→ What to do
Write out the data again in full, exactly as it reads.
+++ Material shown
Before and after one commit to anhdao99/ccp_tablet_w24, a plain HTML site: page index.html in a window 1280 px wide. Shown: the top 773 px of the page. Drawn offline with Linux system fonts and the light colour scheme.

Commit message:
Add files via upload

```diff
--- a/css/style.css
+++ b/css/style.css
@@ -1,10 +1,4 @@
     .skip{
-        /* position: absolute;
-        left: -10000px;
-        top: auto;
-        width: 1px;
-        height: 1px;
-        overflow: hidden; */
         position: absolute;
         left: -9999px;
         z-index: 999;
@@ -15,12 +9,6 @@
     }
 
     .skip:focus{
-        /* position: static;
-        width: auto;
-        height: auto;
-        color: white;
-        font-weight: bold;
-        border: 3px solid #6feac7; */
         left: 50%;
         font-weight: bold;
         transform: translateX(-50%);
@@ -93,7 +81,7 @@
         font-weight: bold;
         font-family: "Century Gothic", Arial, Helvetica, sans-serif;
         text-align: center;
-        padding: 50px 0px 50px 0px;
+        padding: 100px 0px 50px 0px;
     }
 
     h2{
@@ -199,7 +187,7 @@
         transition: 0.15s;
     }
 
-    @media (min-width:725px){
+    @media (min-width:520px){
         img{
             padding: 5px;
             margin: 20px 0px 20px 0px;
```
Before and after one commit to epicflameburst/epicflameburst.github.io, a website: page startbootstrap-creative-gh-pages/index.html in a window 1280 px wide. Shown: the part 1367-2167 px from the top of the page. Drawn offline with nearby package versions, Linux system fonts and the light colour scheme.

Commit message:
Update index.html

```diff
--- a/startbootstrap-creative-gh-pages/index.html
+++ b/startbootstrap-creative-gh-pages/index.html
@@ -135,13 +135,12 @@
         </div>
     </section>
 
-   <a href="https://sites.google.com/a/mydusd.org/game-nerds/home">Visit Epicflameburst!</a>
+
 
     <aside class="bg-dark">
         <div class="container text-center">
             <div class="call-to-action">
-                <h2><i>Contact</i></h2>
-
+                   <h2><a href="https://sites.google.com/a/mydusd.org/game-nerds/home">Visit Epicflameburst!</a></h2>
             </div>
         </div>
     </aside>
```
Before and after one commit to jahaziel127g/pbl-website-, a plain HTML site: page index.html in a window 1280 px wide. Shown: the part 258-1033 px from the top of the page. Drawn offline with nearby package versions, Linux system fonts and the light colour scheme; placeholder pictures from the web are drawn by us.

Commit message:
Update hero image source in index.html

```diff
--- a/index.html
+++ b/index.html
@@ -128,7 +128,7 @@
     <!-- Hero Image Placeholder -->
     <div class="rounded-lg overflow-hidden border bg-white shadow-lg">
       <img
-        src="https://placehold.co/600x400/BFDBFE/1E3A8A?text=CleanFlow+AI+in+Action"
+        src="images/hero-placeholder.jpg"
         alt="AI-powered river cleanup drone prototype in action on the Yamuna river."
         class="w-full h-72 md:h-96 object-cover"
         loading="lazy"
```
++++++
→ Answer box
Before and after one commit to anhdao99/ccp_tablet_w24, a plain HTML site: page index.html in a window 1280 px wide. Shown: the top 773 px of the page. Drawn offline with Linux system fonts and the light colour scheme.

Commit message:
Add files via upload

```diff
--- a/css/style.css
+++ b/css/style.css
@@ -1,10 +1,4 @@
     .skip{
-        /* position: absolute;
-        left: -10000px;
-        top: auto;
-        width: 1px;
-        height: 1px;
-        overflow: hidden; */
         position: absolute;
         left: -9999px;
         z-index: 999;
@@ -15,12 +9,6 @@
     }
 
     .skip:focus{
-        /* position: static;
-        width: auto;
-        height: auto;
-        color: white;
-        font-weight: bold;
-        border: 3px solid #6feac7; */
         left: 50%;
         font-weight: bold;
         transform: translateX(-50%);
@@ -93,7 +81,7 @@
         font-weight: bold;
         font-family: "Century Gothic", Arial, Helvetica, sans-serif;
         text-align: center;
-        padding: 50px 0px 50px 0px;
+        padding: 100px 0px 50px 0px;
     }
 
     h2{
@@ -199,7 +187,7 @@
         transition: 0.15s;
     }
 
-    @media (min-width:725px){
+    @media (min-width:520px){
         img{
             padding: 5px;
             margin: 20px 0px 20px 0px;
```
Before and after one commit to epicflameburst/epicflameburst.github.io, a website: page startbootstrap-creative-gh-pages/index.html in a window 1280 px wide. Shown: the part 1367-2167 px from the top of the page. Drawn offline with nearby package versions, Linux system fonts and the light colour scheme.

Commit message:
Update index.html

```diff
--- a/startbootstrap-creative-gh-pages/index.html
+++ b/startbootstrap-creative-gh-pages/index.html
@@ -135,13 +135,12 @@
         </div>
     </section>
 
-   <a href="https://sites.google.com/a/mydusd.org/game-nerds/home">Visit Epicflameburst!</a>
+
 
     <aside class="bg-dark">
         <div class="container text-center">
             <div class="call-to-action">
-                <h2><i>Contact</i></h2>
-
+                   <h2><a href="https://sites.google.com/a/mydusd.org/game-nerds/home">Visit Epicflameburst!</a></h2>
             </div>
         </div>
     </aside>
```
Before and after one commit to jahaziel127g/pbl-website-, a plain HTML site: page index.html in a window 1280 px wide. Shown: the part 258-1033 px from the top of the page. Drawn offline with nearby package versions, Linux system fonts and the light colour scheme; placeholder pictures from the web are drawn by us.

Commit message:
Update hero image source in index.html

```diff
--- a/index.html
+++ b/index.html
@@ -128,7 +128,7 @@
     <!-- Hero Image Placeholder -->
     <div class="rounded-lg overflow-hidden border bg-white shadow-lg">
       <img
-        src="https://placehold.co/600x400/BFDBFE/1E3A8A?text=CleanFlow+AI+in+Action"
+        src="images/hero-placeholder.jpg"
         alt="AI-powered river cleanup drone prototype in action on the Yamuna river."
         class="w-full h-72 md:h-96 object-cover"
         loading="lazy"
```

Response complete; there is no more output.